### Task item
What is needed here is an exact reprint of every record below.

Revision comparison data
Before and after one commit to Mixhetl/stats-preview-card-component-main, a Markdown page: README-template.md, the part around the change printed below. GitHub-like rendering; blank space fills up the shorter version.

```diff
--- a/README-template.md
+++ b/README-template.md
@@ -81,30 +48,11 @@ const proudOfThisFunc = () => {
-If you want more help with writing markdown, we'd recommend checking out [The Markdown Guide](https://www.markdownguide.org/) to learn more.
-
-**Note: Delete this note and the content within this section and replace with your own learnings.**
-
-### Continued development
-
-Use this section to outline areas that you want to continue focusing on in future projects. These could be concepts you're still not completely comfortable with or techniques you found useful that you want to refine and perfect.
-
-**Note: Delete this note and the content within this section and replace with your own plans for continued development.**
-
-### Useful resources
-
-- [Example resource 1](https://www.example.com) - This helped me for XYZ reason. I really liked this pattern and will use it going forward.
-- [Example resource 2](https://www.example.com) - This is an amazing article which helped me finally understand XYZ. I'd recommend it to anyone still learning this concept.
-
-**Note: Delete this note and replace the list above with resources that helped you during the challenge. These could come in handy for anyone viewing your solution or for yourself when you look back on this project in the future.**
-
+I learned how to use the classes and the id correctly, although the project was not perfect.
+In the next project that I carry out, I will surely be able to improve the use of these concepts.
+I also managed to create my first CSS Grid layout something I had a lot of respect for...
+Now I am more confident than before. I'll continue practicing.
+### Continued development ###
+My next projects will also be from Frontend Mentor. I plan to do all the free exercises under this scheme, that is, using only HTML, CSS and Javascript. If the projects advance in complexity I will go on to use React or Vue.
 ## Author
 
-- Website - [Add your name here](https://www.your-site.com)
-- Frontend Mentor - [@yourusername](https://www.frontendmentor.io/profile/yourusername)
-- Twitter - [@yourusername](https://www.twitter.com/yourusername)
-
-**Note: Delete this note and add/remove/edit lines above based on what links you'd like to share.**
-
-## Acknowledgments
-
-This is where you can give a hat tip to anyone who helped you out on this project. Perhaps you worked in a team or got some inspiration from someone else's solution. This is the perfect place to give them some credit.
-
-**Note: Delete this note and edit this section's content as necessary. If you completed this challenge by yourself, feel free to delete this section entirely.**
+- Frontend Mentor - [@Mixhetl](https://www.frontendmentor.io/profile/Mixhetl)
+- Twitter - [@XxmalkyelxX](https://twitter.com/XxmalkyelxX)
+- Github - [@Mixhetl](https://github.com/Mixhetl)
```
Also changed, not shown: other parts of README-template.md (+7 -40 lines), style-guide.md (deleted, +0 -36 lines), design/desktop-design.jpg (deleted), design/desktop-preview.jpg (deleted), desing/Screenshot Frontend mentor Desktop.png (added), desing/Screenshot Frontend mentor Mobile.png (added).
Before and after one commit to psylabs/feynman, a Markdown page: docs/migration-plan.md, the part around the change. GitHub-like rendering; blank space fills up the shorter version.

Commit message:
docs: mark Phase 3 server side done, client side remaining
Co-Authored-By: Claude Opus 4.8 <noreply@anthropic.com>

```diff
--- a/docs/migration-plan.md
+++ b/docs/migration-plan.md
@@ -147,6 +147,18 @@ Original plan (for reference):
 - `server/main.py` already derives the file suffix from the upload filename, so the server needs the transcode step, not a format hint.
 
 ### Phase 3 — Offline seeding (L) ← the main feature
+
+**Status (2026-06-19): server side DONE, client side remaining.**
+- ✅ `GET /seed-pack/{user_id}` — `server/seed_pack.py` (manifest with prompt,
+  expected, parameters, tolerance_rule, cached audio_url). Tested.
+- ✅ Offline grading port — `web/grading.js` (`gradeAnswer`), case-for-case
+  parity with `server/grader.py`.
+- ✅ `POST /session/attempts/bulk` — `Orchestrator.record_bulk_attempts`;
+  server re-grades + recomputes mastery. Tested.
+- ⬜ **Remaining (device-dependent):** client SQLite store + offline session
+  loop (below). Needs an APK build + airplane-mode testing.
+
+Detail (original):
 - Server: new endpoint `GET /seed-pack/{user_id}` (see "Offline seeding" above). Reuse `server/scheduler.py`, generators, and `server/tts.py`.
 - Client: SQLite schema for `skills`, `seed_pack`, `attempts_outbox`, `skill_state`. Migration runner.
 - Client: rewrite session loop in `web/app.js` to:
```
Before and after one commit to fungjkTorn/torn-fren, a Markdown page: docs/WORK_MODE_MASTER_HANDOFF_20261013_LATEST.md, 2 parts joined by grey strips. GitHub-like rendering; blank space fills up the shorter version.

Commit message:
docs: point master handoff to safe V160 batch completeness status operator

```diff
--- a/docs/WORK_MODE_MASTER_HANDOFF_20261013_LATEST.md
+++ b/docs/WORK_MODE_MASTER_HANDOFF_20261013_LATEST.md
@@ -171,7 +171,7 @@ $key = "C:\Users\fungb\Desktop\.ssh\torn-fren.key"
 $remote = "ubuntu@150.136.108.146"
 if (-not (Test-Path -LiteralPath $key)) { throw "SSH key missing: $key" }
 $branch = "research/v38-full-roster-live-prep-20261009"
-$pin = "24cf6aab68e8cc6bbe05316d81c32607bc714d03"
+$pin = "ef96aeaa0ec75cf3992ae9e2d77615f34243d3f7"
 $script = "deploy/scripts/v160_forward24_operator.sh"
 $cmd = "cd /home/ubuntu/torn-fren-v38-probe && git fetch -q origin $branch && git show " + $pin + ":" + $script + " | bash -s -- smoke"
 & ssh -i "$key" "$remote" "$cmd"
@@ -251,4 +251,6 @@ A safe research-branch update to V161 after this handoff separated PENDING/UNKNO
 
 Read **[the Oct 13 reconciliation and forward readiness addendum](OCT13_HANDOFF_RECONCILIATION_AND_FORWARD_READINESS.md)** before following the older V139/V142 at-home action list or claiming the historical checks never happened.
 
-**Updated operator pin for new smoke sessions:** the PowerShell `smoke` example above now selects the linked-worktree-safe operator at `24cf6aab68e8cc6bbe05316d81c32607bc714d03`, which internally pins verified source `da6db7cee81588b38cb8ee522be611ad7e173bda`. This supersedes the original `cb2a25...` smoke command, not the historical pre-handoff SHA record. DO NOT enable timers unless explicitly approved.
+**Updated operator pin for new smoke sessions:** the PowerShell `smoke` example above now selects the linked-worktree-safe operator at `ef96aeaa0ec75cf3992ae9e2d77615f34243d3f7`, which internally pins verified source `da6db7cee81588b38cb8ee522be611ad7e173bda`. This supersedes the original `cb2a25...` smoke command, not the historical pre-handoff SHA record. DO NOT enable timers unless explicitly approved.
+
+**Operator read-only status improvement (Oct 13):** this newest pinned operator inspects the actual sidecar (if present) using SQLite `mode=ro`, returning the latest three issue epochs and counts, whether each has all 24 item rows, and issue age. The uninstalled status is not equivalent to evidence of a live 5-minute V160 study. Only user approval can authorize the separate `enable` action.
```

### Output for this exercise
Before and after one commit to Mixhetl/stats-preview-card-component-main, a Markdown page: README-template.md, the part around the change printed below. GitHub-like rendering; blank space fills up the shorter version.

```diff
--- a/README-template.md
+++ b/README-template.md
@@ -81,30 +48,11 @@ const proudOfThisFunc = () => {
-If you want more help with writing markdown, we'd recommend checking out [The Markdown Guide](https://www.markdownguide.org/) to learn more.
-
-**Note: Delete this note and the content within this section and replace with your own learnings.**
-
-### Continued development
-
-Use this section to outline areas that you want to continue focusing on in future projects. These could be concepts you're still not completely comfortable with or techniques you found useful that you want to refine and perfect.
-
-**Note: Delete this note and the content within this section and replace with your own plans for continued development.**
-
-### Useful resources
-
-- [Example resource 1](https://www.example.com) - This helped me for XYZ reason. I really liked this pattern and will use it going forward.
-- [Example resource 2](https://www.example.com) - This is an amazing article which helped me finally understand XYZ. I'd recommend it to anyone still learning this concept.
-
-**Note: Delete this note and replace the list above with resources that helped you during the challenge. These could come in handy for anyone viewing your solution or for yourself when you look back on this project in the future.**
-
+I learned how to use the classes and the id correctly, although the project was not perfect.
+In the next project that I carry out, I will surely be able to improve the use of these concepts.
+I also managed to create my first CSS Grid layout something I had a lot of respect for...
+Now I am more confident than before. I'll continue practicing.
+### Continued development ###
+My next projects will also be from Frontend Mentor. I plan to do all the free exercises under this scheme, that is, using only HTML, CSS and Javascript. If the projects advance in complexity I will go on to use React or Vue.
 ## Author
 
-- Website - [Add your name here](https://www.your-site.com)
-- Frontend Mentor - [@yourusername](https://www.frontendmentor.io/profile/yourusername)
-- Twitter - [@yourusername](https://www.twitter.com/yourusername)
-
-**Note: Delete this note and add/remove/edit lines above based on what links you'd like to share.**
-
-## Acknowledgments
-
-This is where you can give a hat tip to anyone who helped you out on this project. Perhaps you worked in a team or got some inspiration from someone else's solution. This is the perfect place to give them some credit.
-
-**Note: Delete this note and edit this section's content as necessary. If you completed this challenge by yourself, feel free to delete this section entirely.**
+- Frontend Mentor - [@Mixhetl](https://www.frontendmentor.io/profile/Mixhetl)
+- Twitter - [@XxmalkyelxX](https://twitter.com/XxmalkyelxX)
+- Github - [@Mixhetl](https://github.com/Mixhetl)
```
Also changed, not shown: other parts of README-template.md (+7 -40 lines), style-guide.md (deleted, +0 -36 lines), design/desktop-design.jpg (deleted), design/desktop-preview.jpg (deleted), desing/Screenshot Frontend mentor Desktop.png (added), desing/Screenshot Frontend mentor Mobile.png (added).
Before and after one commit to psylabs/feynman, a Markdown page: docs/migration-plan.md, the part around the change. GitHub-like rendering; blank space fills up the shorter version.

Commit message:
docs: mark Phase 3 server side done, client side remaining
Co-Authored-By: Claude Opus 4.8 <noreply@anthropic.com>

```diff
--- a/docs/migration-plan.md
+++ b/docs/migration-plan.md
@@ -147,6 +147,18 @@ Original plan (for reference):
 - `server/main.py` already derives the file suffix from the upload filename, so the server needs the transcode step, not a format hint.
 
 ### Phase 3 — Offline seeding (L) ← the main feature
+
+**Status (2026-06-19): server side DONE, client side remaining.**
+- ✅ `GET /seed-pack/{user_id}` — `server/seed_pack.py` (manifest with prompt,
+  expected, parameters, tolerance_rule, cached audio_url). Tested.
+- ✅ Offline grading port — `web/grading.js` (`gradeAnswer`), case-for-case
+  parity with `server/grader.py`.
+- ✅ `POST /session/attempts/bulk` — `Orchestrator.record_bulk_attempts`;
+  server re-grades + recomputes mastery. Tested.
+- ⬜ **Remaining (device-dependent):** client SQLite store + offline session
+  loop (below). Needs an APK build + airplane-mode testing.
+
+Detail (original):
 - Server: new endpoint `GET /seed-pack/{user_id}` (see "Offline seeding" above). Reuse `server/scheduler.py`, generators, and `server/tts.py`.
 - Client: SQLite schema for `skills`, `seed_pack`, `attempts_outbox`, `skill_state`. Migration runner.
 - Client: rewrite session loop in `web/app.js` to:
```
Before and after one commit to fungjkTorn/torn-fren, a Markdown page: docs/WORK_MODE_MASTER_HANDOFF_20261013_LATEST.md, 2 parts joined by grey strips. GitHub-like rendering; blank space fills up the shorter version.

Commit message:
docs: point master handoff to safe V160 batch completeness status operator

```diff
--- a/docs/WORK_MODE_MASTER_HANDOFF_20261013_LATEST.md
+++ b/docs/WORK_MODE_MASTER_HANDOFF_20261013_LATEST.md
@@ -171,7 +171,7 @@ $key = "C:\Users\fungb\Desktop\.ssh\torn-fren.key"
 $remote = "ubuntu@150.136.108.146"
 if (-not (Test-Path -LiteralPath $key)) { throw "SSH key missing: $key" }
 $branch = "research/v38-full-roster-live-prep-20261009"
-$pin = "24cf6aab68e8cc6bbe05316d81c32607bc714d03"
+$pin = "ef96aeaa0ec75cf3992ae9e2d77615f34243d3f7"
 $script = "deploy/scripts/v160_forward24_operator.sh"
 $cmd = "cd /home/ubuntu/torn-fren-v38-probe && git fetch -q origin $branch && git show " + $pin + ":" + $script + " | bash -s -- smoke"
 & ssh -i "$key" "$remote" "$cmd"
@@ -251,4 +251,6 @@ A safe research-branch update to V161 after this handoff separated PENDING/UNKNO
 
 Read **[the Oct 13 reconciliation and forward readiness addendum](OCT13_HANDOFF_RECONCILIATION_AND_FORWARD_READINESS.md)** before following the older V139/V142 at-home action list or claiming the historical checks never happened.
 
-**Updated operator pin for new smoke sessions:** the PowerShell `smoke` example above now selects the linked-worktree-safe operator at `24cf6aab68e8cc6bbe05316d81c32607bc714d03`, which internally pins verified source `da6db7cee81588b38cb8ee522be611ad7e173bda`. This supersedes the original `cb2a25...` smoke command, not the historical pre-handoff SHA record. DO NOT enable timers unless explicitly approved.
+**Updated operator pin for new smoke sessions:** the PowerShell `smoke` example above now selects the linked-worktree-safe operator at `ef96aeaa0ec75cf3992ae9e2d77615f34243d3f7`, which internally pins verified source `da6db7cee81588b38cb8ee522be611ad7e173bda`. This supersedes the original `cb2a25...` smoke command, not the historical pre-handoff SHA record. DO NOT enable timers unless explicitly approved.
+
+**Operator read-only status improvement (Oct 13):** this newest pinned operator inspects the actual sidecar (if present) using SQLite `mode=ro`, returning the latest three issue epochs and counts, whether each has all 24 item rows, and issue age. The uninstalled status is not equivalent to evidence of a live 5-minute V160 study. Only user approval can authorize the separate `enable` action.
```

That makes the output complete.